Tuesday, March 4, 2008

How a Clipless Pedal Works

Hey! Want to say screw off to your enemy at the races?

Yes, just do it. Screw off.

No no no hold it! Hold it ... I didn't mean THAT!!

I meant : Take a screw off his pedal cleat when he isn't looking. Literally.

Well, I'll come back to this in a sec. First lets see how a clipless bicycle pedal works. All the nerdy wordy descriptions aside, I'll let you look more at pictures.

This is the Shimano PD-520 Pedal, a set of 3 year old beaters I have on my fixed gear. This version is made in Malaysia.

1 and 2 are the clipping sites for the cleat, something you attach to the back of your shoe. 3 is the body, 4 the spindle, and 5 is the threading that fastens into a crank arm clearance.

Member 2 is able to move back and forth (black arrows below), whose resistance to do so is set by tensioning a torsional spring 6.

As one rotates an adjustment screw clockwise (purple arrow), the black spring 6 moves outward shown by the red arrows, clamping member 2 at its outer arms more tightly. The result is that it becomes harder to clip in and clip out. This is handy if you want a more secure attachment. Some people's feet accidently clip out while climbing hills or sprinting.
Now to the cleat that attaches to the bottom of your cycling show. It looks like this, without screws :

Oooh , look at that beaten up sole, will you? The carbon footprint (no pun intended) explains everything about the bicycle racer - how his foot reacted when he clipped in for the first time, how he fell, this rebellious war between untrained feet and machine element.

By radio isotope dating and measuring the amount of C-14, cycling experts can take the sole and test its age to know when the racer actually began pursuing this crazy interest.

Naaa, joking.

Anyway, the assembly taken apart looks like this :

Observe 3 members. The first one in order at the top is what clips into the member 2 on the pedal.

To show you a cutaway of how this happens, I had to use bare arm strength to clip the right cleat into the right pedal. The turning motion (purple arrow) is actually provided by your feet. You clip one portion of the cleat into the immovable member 1 of the pedal and rotate the ankle of your feet so that the other part of the cleat displaces the moving member 2 (red arrows) to clip in. The difficulty of clipping in is again dictated by the spring tension 6 as mentioned above.

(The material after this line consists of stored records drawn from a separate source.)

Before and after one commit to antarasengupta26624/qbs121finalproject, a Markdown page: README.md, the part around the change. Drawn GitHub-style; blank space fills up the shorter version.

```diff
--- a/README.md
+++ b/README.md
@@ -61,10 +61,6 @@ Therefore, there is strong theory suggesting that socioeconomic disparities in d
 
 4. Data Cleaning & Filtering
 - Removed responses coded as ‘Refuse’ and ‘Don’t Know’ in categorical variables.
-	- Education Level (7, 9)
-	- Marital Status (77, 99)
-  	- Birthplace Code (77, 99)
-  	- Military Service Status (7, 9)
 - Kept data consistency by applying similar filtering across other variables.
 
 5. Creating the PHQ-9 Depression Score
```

To clip out of the pedal, your ankle does the exact opposite!

Now observe that two screws are used to fasten the cleat onto the SPD compatible holes in your shoe. Say that one of these screws went missing. This could happen due to insufficient tightening and consequent loss while on a ride, or deliberate horseplay.

Then there only remains one screw. One screw WILL NOT be able to ensure proper fastening to the holes in the shoe sole. Say also that the spring tension is set to HIGH making it even harder to unclip.

A clipped-in rider, unaware of this situation and then attempting to unclip by twisting his foot will not unclip after repeated attempts. This is because the cleat turns with the pedal. The relative motion between the two is almost zero!

He may be able to use some superhuman strength to twist his feet so much that the remaining screw unfastens but this is unlikely while on the bike. I mean, its difficult to do. Even if its possible, chances are you could damage the sole of the shoe.

This gentlemen, is screwing-off.

P.s : Don't try to harm anyone with this ploy. :) The post is meant to show why its important to ensure your cleat screws are sufficiently tight before riding.

To handle this situation, its advisable to unclip other feet, get off the bike, remove your feet from the shoe in question, while having the bike supported (maybe by a friend). Once you have your feet off, use an Allen key from your multi-tool to set the tension on the spring low (if possible) and free member 2 of pedal using the Allen key as a lever. This will get the shoe off from the pedal. Its easier to do all this with the pedal removed from the crank arm using a wrench.

Speaking of which, SPD pedals aren't really known for their float (degree to which you can rotate feet while clipped in for natural movement). Removing a screw from the cleat may be a way to "engineer" float. Funny...

1 comment:

Chris said...

Good post Ron. I have been wondering how much pedal stack height really affects pedaling efficiency. Any advice on that?